Second-generation anticyclic citrullinated peptide (anti-CCP2) antibody assay used in combination with rheumatoid factor (RF), C-reactive protein (CRP) level, and swollen joints accurately predicts development of rheumatoid arthritis (RA) in patients with arthritis symptoms who first consulted their physician within 24 months after symptom onset. This diagnostic criterion is less sensitive than the American College of Rheumatology (ACR) criteria but highly specific and easy for general physicians to use.
Yamane and associates prospectively studied 435 hospital patients who had arthritis symptoms, including morning stiffness, arthralgia, and joint swelling. The diagnosis was made at the first visit by physical examination, laboratory testing, and radiography.
For the patients who first visited with arthritis symptoms within 3 months of their onset, the diagnostic specificity and positive predictive value (PPV) of anti-CCP2 assay and of anti-CCP2 assay plus RF were 95.4% and 87.8% and 96.9% and 90.9%, respectively; the sensitivity and negative predictive value were lower.
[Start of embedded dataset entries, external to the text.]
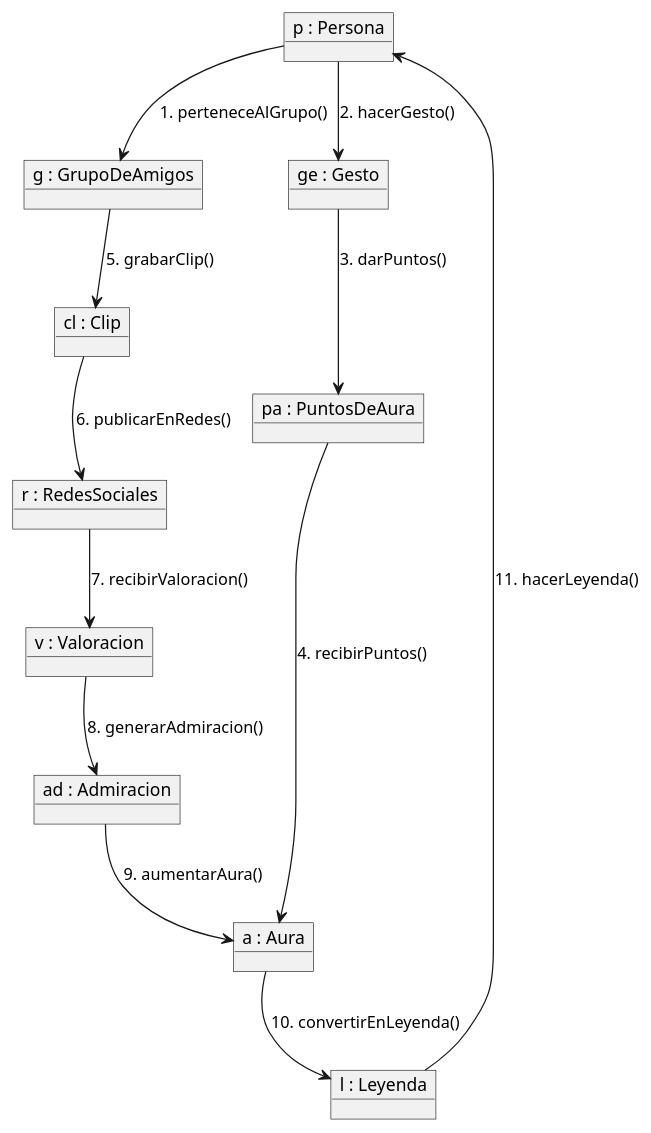
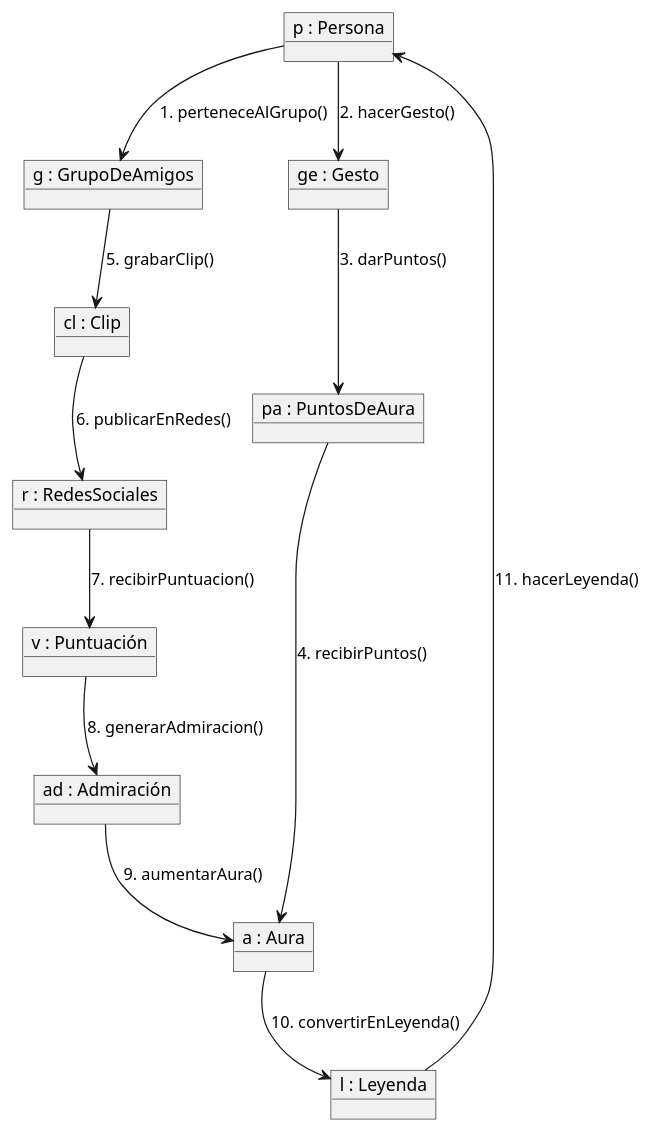
Before and after one commit to Alejandracuesta/26-27-idsw1-AC: the diagram in entregas/cuestaAlejandra/modelosUML/version2/diagramacolaboracion.puml, drawn with PlantUML. The commit also changed 18 other files, not shown here.

Commit message:
Correccion de Vocabulario de los diagramas y enlaces

```diff
--- a/entregas/cuestaAlejandra/modelosUML/version2/diagramacolaboracion.puml
+++ b/entregas/cuestaAlejandra/modelosUML/version2/diagramacolaboracion.puml
@@ -1,26 +1,26 @@
 @startuml
 
 object "p : Persona" as p
 object "g : GrupoDeAmigos" as g
 object "ge : Gesto" as ge
 object "pa : PuntosDeAura" as pa
 object "a : Aura" as a
 object "cl : Clip" as cl
 object "r : RedesSociales" as r
-object "v : Valoracion" as v
-object "ad : Admiracion" as ad
+object "v : Puntuación" as v
+object "ad : Admiración" as ad
 object "l : Leyenda" as l
 
 p --> g : 1. perteneceAlGrupo()
 p --> ge : 2. hacerGesto()
 ge --> pa : 3. darPuntos()
 pa --> a : 4. recibirPuntos()
 g --> cl : 5. grabarClip()
 cl --> r : 6. publicarEnRedes()
-r --> v : 7. recibirValoracion()
+r --> v : 7. recibirPuntuacion()
 v --> ad : 8. generarAdmiracion()
 ad --> a : 9. aumentarAura()
 a --> l : 10. convertirEnLeyenda()
 l --> p : 11. hacerLeyenda()
 
 @enduml
```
For those who first visited later, but within 24 months of onset, the specificity and PPV of anti-CCP2 assay coevaluated with RF, CRP level, and more than 3 swollen joints were 98% and 95%, respectively.
The authors noted that these criteria used in various combinations surpass the ACR criteria.